TASK PROMPT:
Leaving the pictures aside, repeat the entries exactly.

[Start of section]

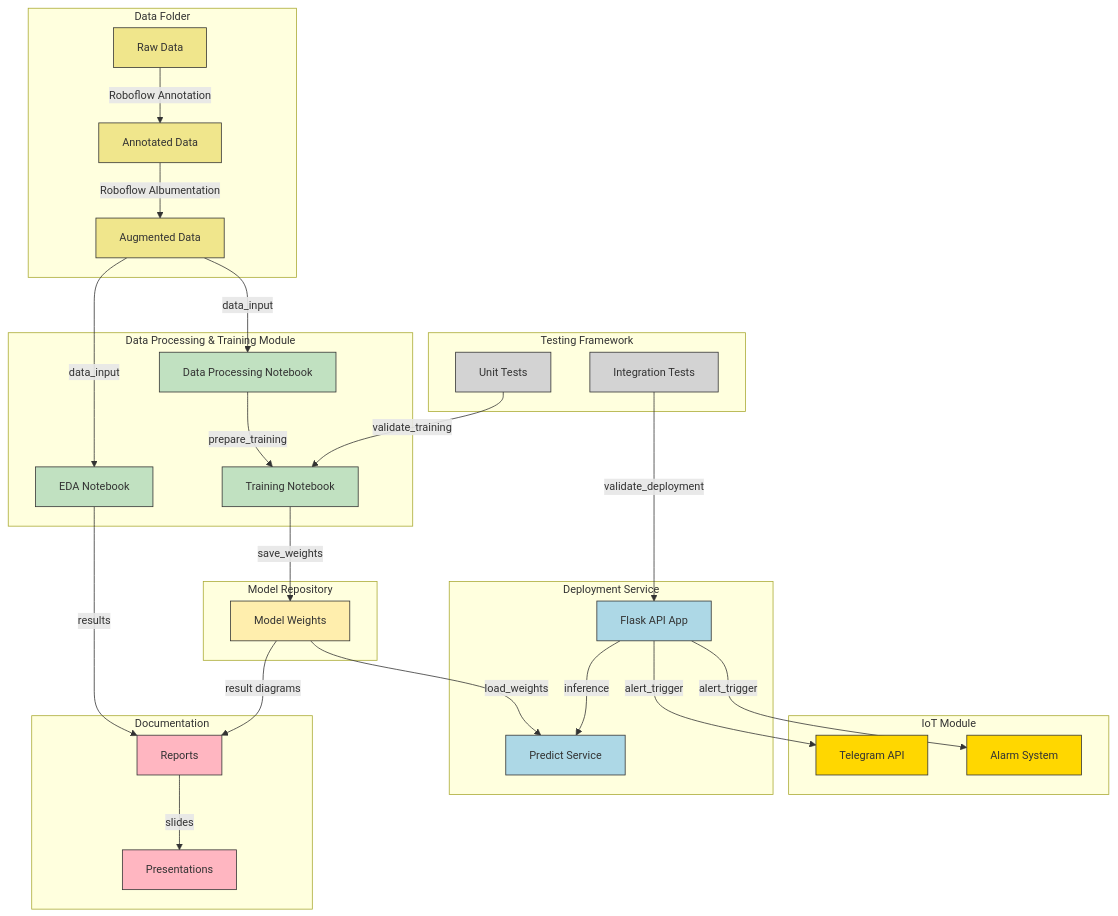
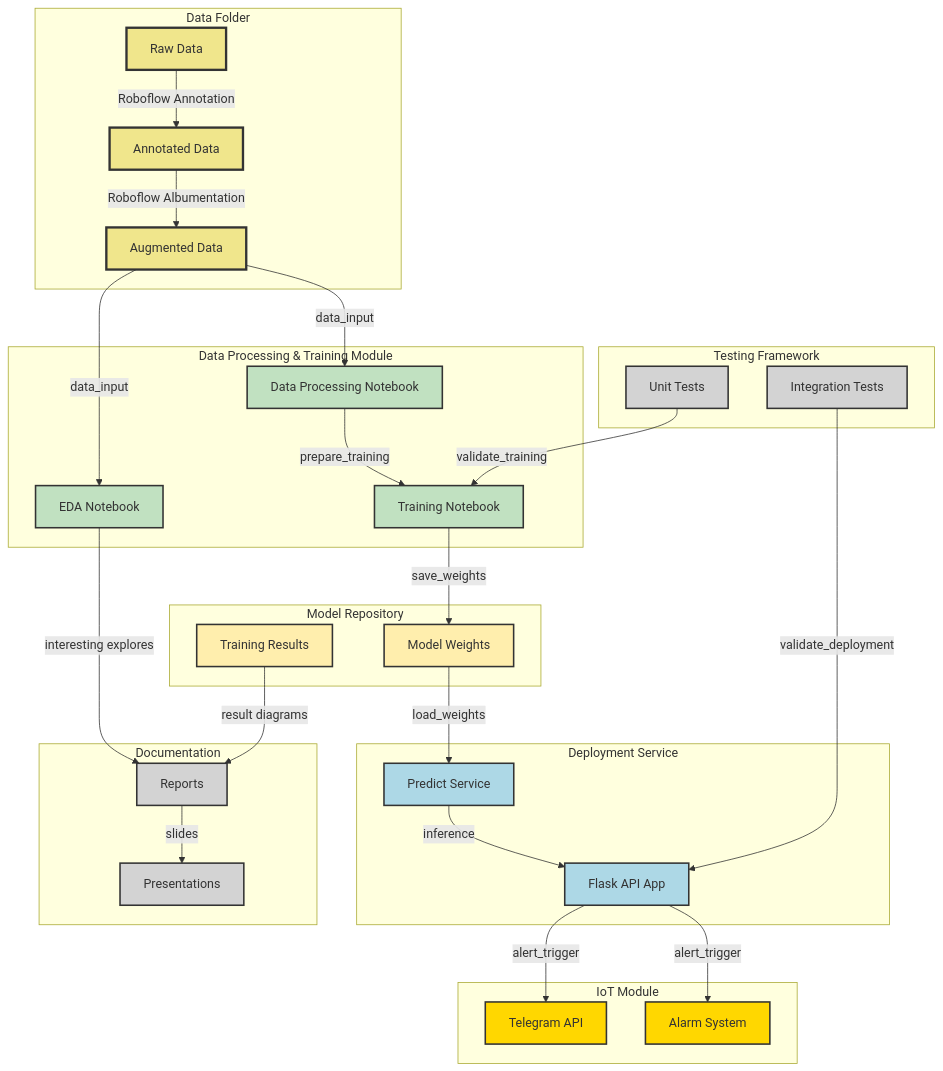
Before and after one commit to GalaxyAnnihilator/FireDetectionSystem: the diagram in diagram.mmd, drawn with Mermaid. The commit also changed 3 other files, not shown here.

Commit message:
finished project_architecture diagram

```diff
--- a/diagram.mmd
+++ b/diagram.mmd
@@ -1,67 +1,84 @@
----
-config:
-  theme: mc
-  themeVariables:
-    fontSize: 14px
----
 flowchart TD
+    %% Data Management
     subgraph "Data Folder"
         DataRaw["Raw Data"]:::data
         DataAnnotated["Annotated Data"]:::data
         DataAugmented["Augmented Data"]:::data
     end
+
+    %% Data Processing & Training Module
     subgraph "Data Processing & Training Module"
         EDA["EDA Notebook"]:::processing
         DataProcessing["Data Processing Notebook"]:::processing
         Training["Training Notebook"]:::processing
     end
+
+    %% Testing Framework
+    subgraph "Testing Framework"
+        UnitTests["Unit Tests"]:::test
+        IntegrationTests["Integration Tests"]:::test
+    end
+
+    %% Model Repository
+    subgraph "Model Repository"
+        Model["Model Weights"]:::database
+        TrainingResult["Training Results"]:::database
+    end
+
+    %% Deployment Service
+    subgraph "Deployment Service"
+        FlaskApp["Flask API App"]:::deployment
+        Predict["Predict Service"]:::deployment
+    end
+
+    %% IoT Module
     subgraph "IoT Module"
         Telegram["Telegram API"]:::iot
         Alarm["Alarm System"]:::iot
     end
-    subgraph "Model Repository"
-        Model["Model Weights"]:::database
+
+
+    %% Documentation
+    subgraph "Documentation"
+        Reports["Reports"]:::test
+        Presentations["Presentations"]:::test
     end
-    subgraph "Deployment Service"
-        FlaskApp["Flask API App"]:::deployment
-        Predict["Predict Service"]:::deployment
-    end
-    subgraph "Testing Framework"
-        UnitTests["Unit Tests"]:::test
-        IntegrationTests["Integration Tests"]:::test
-    end
-    subgraph "Documentation"
-        Reports["Reports"]:::doc
-        Presentations["Presentations"]:::doc
-    end
+
+    %% Connections
     DataRaw -->|"Roboflow Annotation"| DataAnnotated
     DataAnnotated -->|"Roboflow Albumentation"| DataAugmented
+
     DataAugmented -->|"data_input"| DataProcessing
     DataAugmented -->|"data_input"| EDA
-    EDA -->|"results"| Reports
+    EDA -->|"interesting explores"| Reports
     Reports -->|"slides"| Presentations
     DataProcessing -->|"prepare_training"| Training
     Training -->|"save_weights"| Model
+    %% Model -->|"load_weights"| FlaskApp
     Model -->|"load_weights"| Predict
-    Model -->|"result diagrams"| Reports
-    FlaskApp -->|"inference"| Predict
+    TrainingResult -->|"result diagrams"| Reports
+    
+    Predict  -->|"inference"| FlaskApp
+    UnitTests -->|"validate_training"| Training
+    IntegrationTests -->|"validate_deployment"| FlaskApp
     FlaskApp -->|"alert_trigger"| Telegram
     FlaskApp -->|"alert_trigger"| Alarm
-    UnitTests -->|"validate_training"| Training
-    IntegrationTests -->|"validate_deployment"| FlaskApp
+
+    %% Click Events
     click EDA "https://github.com/galaxyannihilator/firedetectionsystem/blob/main/src/EDA.ipynb"
     click DataProcessing "https://github.com/galaxyannihilator/firedetectionsystem/blob/main/src/data_processing.ipynb"
     click Training "https://github.com/galaxyannihilator/firedetectionsystem/blob/main/src/train_model.ipynb"
     click Alarm "https://github.com/galaxyannihilator/firedetectionsystem/blob/main/src/iot/alarm_system.py"
     click Telegram "https://github.com/galaxyannihilator/firedetectionsystem/blob/main/src/iot/telegram_api.py"
     click Model "https://github.com/galaxyannihilator/firedetectionsystem/blob/main/models/best.pt"
     click FlaskApp "https://github.com/galaxyannihilator/firedetectionsystem/blob/main/deployment/app.py"
     click Predict "https://github.com/galaxyannihilator/firedetectionsystem/blob/main/deployment/predict.py"
-    click UnitTests "https://github.com/galaxyannihilator/firedetectionsystem/tree/main/tests/"
-    classDef data fill:#F0E68C,stroke:#333;
-    classDef processing fill:#C1E1C1,stroke:#333;
-    classDef iot fill:#FFD700,stroke:#333;
-    classDef database fill:#FFEEAD,stroke:#333;
-    classDef deployment fill:#ADD8E6,stroke:#333;
-    classDef test fill:#D3D3D3,stroke:#333;
-    classDef doc fill:#FFB6C1,stroke:#333;
+    click Tests "https://github.com/galaxyannihilator/firedetectionsystem/tree/main/tests/"
+
+    %% Styles
+    classDef data fill:#F0E68C,stroke:#333,stroke-width:3px;
+    classDef processing fill:#C1E1C1,stroke:#333,stroke-width:2px;
+    classDef iot fill:#FFD700,stroke:#333,stroke-width:2px;
+    classDef database fill:#FFEEAD,stroke:#333,stroke-width:2px;
+    classDef deployment fill:#ADD8E6,stroke:#333,stroke-width:2px;
+    classDef test fill:#D3D3D3,stroke:#333,stroke-width:2px;
```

[End of section]

SOLUTION TO THE PROBLEM:
Before and after one commit to GalaxyAnnihilator/FireDetectionSystem: the diagram in diagram.mmd, drawn with Mermaid. The commit also changed 3 other files, not shown here.

Commit message:
finished project_architecture diagram

```diff
--- a/diagram.mmd
+++ b/diagram.mmd
@@ -1,67 +1,84 @@
----
-config:
-  theme: mc
-  themeVariables:
-    fontSize: 14px
----
 flowchart TD
+    %% Data Management
     subgraph "Data Folder"
         DataRaw["Raw Data"]:::data
         DataAnnotated["Annotated Data"]:::data
         DataAugmented["Augmented Data"]:::data
     end
+
+    %% Data Processing & Training Module
     subgraph "Data Processing & Training Module"
         EDA["EDA Notebook"]:::processing
         DataProcessing["Data Processing Notebook"]:::processing
         Training["Training Notebook"]:::processing
     end
+
+    %% Testing Framework
+    subgraph "Testing Framework"
+        UnitTests["Unit Tests"]:::test
+        IntegrationTests["Integration Tests"]:::test
+    end
+
+    %% Model Repository
+    subgraph "Model Repository"
+        Model["Model Weights"]:::database
+        TrainingResult["Training Results"]:::database
+    end
+
+    %% Deployment Service
+    subgraph "Deployment Service"
+        FlaskApp["Flask API App"]:::deployment
+        Predict["Predict Service"]:::deployment
+    end
+
+    %% IoT Module
     subgraph "IoT Module"
         Telegram["Telegram API"]:::iot
         Alarm["Alarm System"]:::iot
     end
-    subgraph "Model Repository"
-        Model["Model Weights"]:::database
+
+
+    %% Documentation
+    subgraph "Documentation"
+        Reports["Reports"]:::test
+        Presentations["Presentations"]:::test
     end
-    subgraph "Deployment Service"
-        FlaskApp["Flask API App"]:::deployment
-        Predict["Predict Service"]:::deployment
-    end
-    subgraph "Testing Framework"
-        UnitTests["Unit Tests"]:::test
-        IntegrationTests["Integration Tests"]:::test
-    end
-    subgraph "Documentation"
-        Reports["Reports"]:::doc
-        Presentations["Presentations"]:::doc
-    end
+
+    %% Connections
     DataRaw -->|"Roboflow Annotation"| DataAnnotated
     DataAnnotated -->|"Roboflow Albumentation"| DataAugmented
+
     DataAugmented -->|"data_input"| DataProcessing
     DataAugmented -->|"data_input"| EDA
-    EDA -->|"results"| Reports
+    EDA -->|"interesting explores"| Reports
     Reports -->|"slides"| Presentations
     DataProcessing -->|"prepare_training"| Training
     Training -->|"save_weights"| Model
+    %% Model -->|"load_weights"| FlaskApp
     Model -->|"load_weights"| Predict
-    Model -->|"result diagrams"| Reports
-    FlaskApp -->|"inference"| Predict
+    TrainingResult -->|"result diagrams"| Reports
+    
+    Predict  -->|"inference"| FlaskApp
+    UnitTests -->|"validate_training"| Training
+    IntegrationTests -->|"validate_deployment"| FlaskApp
     FlaskApp -->|"alert_trigger"| Telegram
     FlaskApp -->|"alert_trigger"| Alarm
-    UnitTests -->|"validate_training"| Training
-    IntegrationTests -->|"validate_deployment"| FlaskApp
+
+    %% Click Events
     click EDA "https://github.com/galaxyannihilator/firedetectionsystem/blob/main/src/EDA.ipynb"
     click DataProcessing "https://github.com/galaxyannihilator/firedetectionsystem/blob/main/src/data_processing.ipynb"
     click Training "https://github.com/galaxyannihilator/firedetectionsystem/blob/main/src/train_model.ipynb"
     click Alarm "https://github.com/galaxyannihilator/firedetectionsystem/blob/main/src/iot/alarm_system.py"
     click Telegram "https://github.com/galaxyannihilator/firedetectionsystem/blob/main/src/iot/telegram_api.py"
     click Model "https://github.com/galaxyannihilator/firedetectionsystem/blob/main/models/best.pt"
     click FlaskApp "https://github.com/galaxyannihilator/firedetectionsystem/blob/main/deployment/app.py"
     click Predict "https://github.com/galaxyannihilator/firedetectionsystem/blob/main/deployment/predict.py"
-    click UnitTests "https://github.com/galaxyannihilator/firedetectionsystem/tree/main/tests/"
-    classDef data fill:#F0E68C,stroke:#333;
-    classDef processing fill:#C1E1C1,stroke:#333;
-    classDef iot fill:#FFD700,stroke:#333;
-    classDef database fill:#FFEEAD,stroke:#333;
-    classDef deployment fill:#ADD8E6,stroke:#333;
-    classDef test fill:#D3D3D3,stroke:#333;
-    classDef doc fill:#FFB6C1,stroke:#333;
+    click Tests "https://github.com/galaxyannihilator/firedetectionsystem/tree/main/tests/"
+
+    %% Styles
+    classDef data fill:#F0E68C,stroke:#333,stroke-width:3px;
+    classDef processing fill:#C1E1C1,stroke:#333,stroke-width:2px;
+    classDef iot fill:#FFD700,stroke:#333,stroke-width:2px;
+    classDef database fill:#FFEEAD,stroke:#333,stroke-width:2px;
+    classDef deployment fill:#ADD8E6,stroke:#333,stroke-width:2px;
+    classDef test fill:#D3D3D3,stroke:#333,stroke-width:2px;
```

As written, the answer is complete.